For example, consider company XYZ, which has a large product liability exposure with an existing US$1 million deductible. They determine that they can raise their deductible to $2 million and receive a $1.5 million premium credit. Company XYZ has not had any product liability losses in excess of $1 million in the past ten years, so they decide to assume the higher deductible of $2 million. They then decide to remit the $1.5 million premium savings into a captive, which will insure the $1 million excess /$1 million layer.
The captive does not incur any losses until year five, when it inherits a claim of $5 million. Luckily, the captive has built up surplus of $7.5 million from paid premium over the past five years to cover the loss, so no unexpected further funding is required from the parent.
In this scenario, XYZ recouped $2.5 million in net premium savings over five years by obtaining capacity from the captive instead of the commercial insurance market.
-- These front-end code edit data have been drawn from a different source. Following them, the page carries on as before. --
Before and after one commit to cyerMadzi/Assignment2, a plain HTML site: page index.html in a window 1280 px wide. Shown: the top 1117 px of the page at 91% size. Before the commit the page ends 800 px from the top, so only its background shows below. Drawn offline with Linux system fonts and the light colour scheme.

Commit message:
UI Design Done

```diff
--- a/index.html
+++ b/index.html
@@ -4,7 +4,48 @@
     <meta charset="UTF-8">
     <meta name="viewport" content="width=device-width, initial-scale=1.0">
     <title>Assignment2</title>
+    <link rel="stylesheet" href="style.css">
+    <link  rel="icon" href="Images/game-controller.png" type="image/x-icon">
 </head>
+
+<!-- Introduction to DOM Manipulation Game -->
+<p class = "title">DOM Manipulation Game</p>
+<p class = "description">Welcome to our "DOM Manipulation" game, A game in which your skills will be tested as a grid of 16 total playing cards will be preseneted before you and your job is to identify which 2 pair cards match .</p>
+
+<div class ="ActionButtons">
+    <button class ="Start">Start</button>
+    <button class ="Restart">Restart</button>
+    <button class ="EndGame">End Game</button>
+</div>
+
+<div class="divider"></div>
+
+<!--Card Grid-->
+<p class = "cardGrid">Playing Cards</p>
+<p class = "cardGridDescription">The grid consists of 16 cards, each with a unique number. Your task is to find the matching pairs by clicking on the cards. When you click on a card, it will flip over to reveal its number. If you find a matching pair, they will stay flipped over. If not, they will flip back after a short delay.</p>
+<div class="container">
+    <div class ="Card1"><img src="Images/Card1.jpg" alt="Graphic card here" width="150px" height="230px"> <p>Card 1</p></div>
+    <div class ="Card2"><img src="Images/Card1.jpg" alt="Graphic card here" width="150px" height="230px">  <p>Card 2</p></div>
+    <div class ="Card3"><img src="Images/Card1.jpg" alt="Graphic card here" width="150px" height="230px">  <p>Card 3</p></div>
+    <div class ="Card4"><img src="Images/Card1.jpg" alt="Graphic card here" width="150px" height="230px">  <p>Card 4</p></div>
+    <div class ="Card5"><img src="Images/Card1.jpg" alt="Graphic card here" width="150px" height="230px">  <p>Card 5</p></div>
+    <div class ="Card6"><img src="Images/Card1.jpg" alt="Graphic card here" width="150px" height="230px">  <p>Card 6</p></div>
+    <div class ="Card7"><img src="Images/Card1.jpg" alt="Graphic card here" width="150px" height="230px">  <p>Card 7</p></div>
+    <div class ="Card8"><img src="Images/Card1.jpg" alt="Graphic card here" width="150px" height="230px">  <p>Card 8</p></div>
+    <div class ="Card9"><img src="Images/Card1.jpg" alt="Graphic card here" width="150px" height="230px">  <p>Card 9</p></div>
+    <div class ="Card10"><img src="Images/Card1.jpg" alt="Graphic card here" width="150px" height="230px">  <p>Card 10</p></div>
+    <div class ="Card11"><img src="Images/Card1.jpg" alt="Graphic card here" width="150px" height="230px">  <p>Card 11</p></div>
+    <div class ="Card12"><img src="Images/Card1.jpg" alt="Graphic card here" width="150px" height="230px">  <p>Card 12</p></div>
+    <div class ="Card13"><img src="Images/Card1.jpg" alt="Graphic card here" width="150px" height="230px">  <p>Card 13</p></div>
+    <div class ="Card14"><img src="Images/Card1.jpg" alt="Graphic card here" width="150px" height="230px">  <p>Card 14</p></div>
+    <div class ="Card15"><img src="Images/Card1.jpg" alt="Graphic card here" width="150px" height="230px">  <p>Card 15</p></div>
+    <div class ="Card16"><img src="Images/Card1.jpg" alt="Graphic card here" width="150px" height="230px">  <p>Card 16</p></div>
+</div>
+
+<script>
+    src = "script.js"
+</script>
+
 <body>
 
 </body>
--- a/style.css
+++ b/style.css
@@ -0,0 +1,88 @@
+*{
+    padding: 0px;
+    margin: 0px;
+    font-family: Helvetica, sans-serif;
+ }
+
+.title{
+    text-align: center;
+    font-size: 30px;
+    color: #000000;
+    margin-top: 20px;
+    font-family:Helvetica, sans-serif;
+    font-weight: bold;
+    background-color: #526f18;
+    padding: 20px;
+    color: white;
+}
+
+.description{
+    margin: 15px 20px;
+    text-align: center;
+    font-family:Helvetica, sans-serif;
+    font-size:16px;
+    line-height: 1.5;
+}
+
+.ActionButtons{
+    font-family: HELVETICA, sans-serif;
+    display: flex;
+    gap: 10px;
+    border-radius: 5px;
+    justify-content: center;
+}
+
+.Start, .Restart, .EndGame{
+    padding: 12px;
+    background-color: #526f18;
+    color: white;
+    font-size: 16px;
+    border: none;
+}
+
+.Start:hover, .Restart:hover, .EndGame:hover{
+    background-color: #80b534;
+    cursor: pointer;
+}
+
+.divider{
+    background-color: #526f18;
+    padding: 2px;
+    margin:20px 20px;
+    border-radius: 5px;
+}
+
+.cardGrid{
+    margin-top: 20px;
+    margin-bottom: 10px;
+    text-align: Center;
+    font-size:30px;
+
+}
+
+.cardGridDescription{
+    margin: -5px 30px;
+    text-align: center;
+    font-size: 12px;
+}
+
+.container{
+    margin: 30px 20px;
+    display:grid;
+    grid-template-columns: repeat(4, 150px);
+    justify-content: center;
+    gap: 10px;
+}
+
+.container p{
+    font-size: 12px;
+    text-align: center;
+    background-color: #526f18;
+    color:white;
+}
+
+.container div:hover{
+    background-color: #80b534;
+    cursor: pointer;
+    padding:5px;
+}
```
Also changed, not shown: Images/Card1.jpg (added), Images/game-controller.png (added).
In addition, by formally putting aside premium into the captive each year, the parent had proper reserves accrued, which ultimately stabilizes earnings for the consolidated organization.
The above approach is taken by many companies looking to assume capacity from the commercial market and capture premium savings (or because no commercial capacity may be available), but that want a disciplined approach for funding future losses for high severity risks such as product liability, product recall, property, environmental, cyber, and terrorism.
The path to a captive insurance vehicle starts with a feasibility study to access the business case, including the financial, strategic, and operational benefits and limitations of alternative risk financing methodologies. If it is determined that a captive vehicle would benefit your organization, Marsh Captive Solutions, with your tax and accounting teams, can help you to determine the setup that meets the unique needs of your organization.